# [BRIEF]
In the material below, some lines carry "states". Copy each such line.
BEGIN INFORMATION
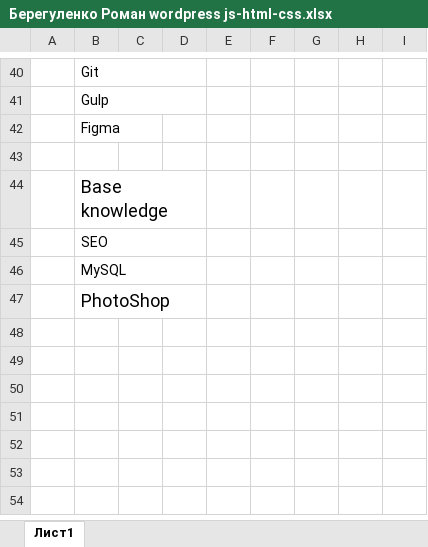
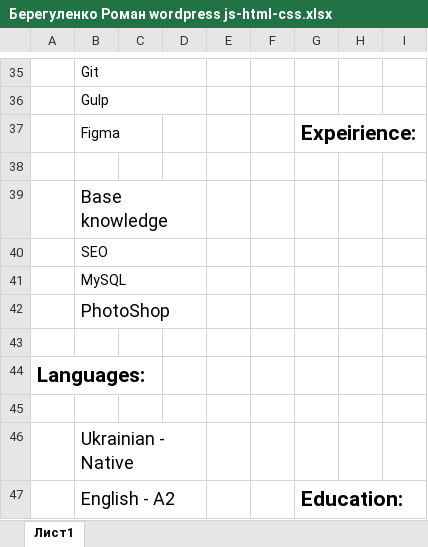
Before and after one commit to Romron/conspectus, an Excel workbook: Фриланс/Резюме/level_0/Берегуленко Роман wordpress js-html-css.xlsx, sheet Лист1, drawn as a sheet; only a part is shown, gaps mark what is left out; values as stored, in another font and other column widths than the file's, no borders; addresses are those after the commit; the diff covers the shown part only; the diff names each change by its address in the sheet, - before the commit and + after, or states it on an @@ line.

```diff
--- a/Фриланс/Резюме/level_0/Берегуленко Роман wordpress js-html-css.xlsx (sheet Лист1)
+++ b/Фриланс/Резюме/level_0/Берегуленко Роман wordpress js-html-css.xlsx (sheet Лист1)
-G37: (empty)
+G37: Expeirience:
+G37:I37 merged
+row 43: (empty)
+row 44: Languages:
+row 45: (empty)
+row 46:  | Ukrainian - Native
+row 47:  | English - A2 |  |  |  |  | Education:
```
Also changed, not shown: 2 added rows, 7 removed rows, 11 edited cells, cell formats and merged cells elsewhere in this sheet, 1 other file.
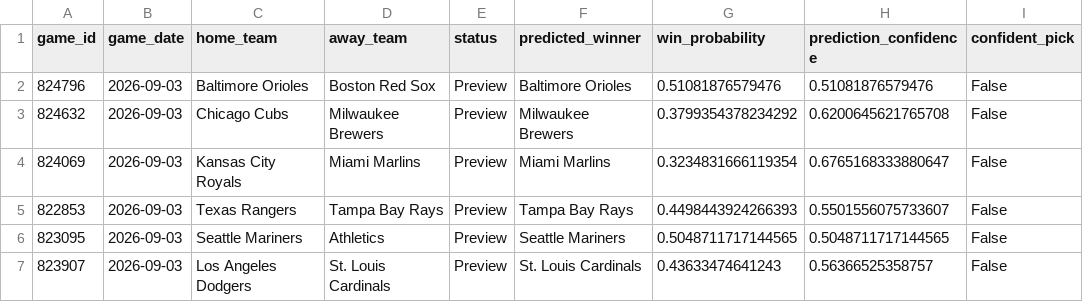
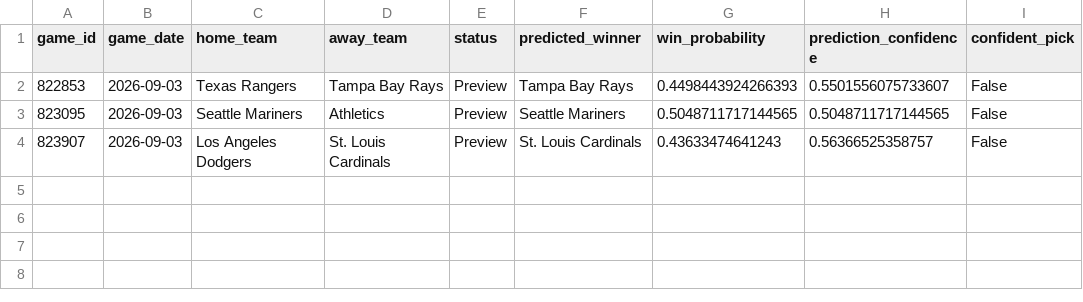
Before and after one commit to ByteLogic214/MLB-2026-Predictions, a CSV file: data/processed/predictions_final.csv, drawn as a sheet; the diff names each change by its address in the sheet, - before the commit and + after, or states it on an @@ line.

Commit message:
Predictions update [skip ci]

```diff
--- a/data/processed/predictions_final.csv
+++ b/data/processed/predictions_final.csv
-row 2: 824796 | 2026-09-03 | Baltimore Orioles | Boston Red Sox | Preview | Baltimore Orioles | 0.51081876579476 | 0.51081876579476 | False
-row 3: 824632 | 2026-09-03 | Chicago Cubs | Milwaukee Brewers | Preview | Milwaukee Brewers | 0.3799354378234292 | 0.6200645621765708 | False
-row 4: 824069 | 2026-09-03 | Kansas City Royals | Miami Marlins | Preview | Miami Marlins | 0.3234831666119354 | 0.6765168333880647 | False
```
END INFORMATION
# [EXERCISE ANSWER]
Before and after one commit to Romron/conspectus, an Excel workbook: Фриланс/Резюме/level_0/Берегуленко Роман wordpress js-html-css.xlsx, sheet Лист1, drawn as a sheet; only a part is shown, gaps mark what is left out; values as stored, in another font and other column widths than the file's, no borders; addresses are those after the commit; the diff covers the shown part only; the diff names each change by its address in the sheet, - before the commit and + after, or states it on an @@ line.
Before and after one commit to ByteLogic214/MLB-2026-Predictions, a CSV file: data/processed/predictions_final.csv, drawn as a sheet; the diff names each change by its address in the sheet, - before the commit and + after, or states it on an @@ line.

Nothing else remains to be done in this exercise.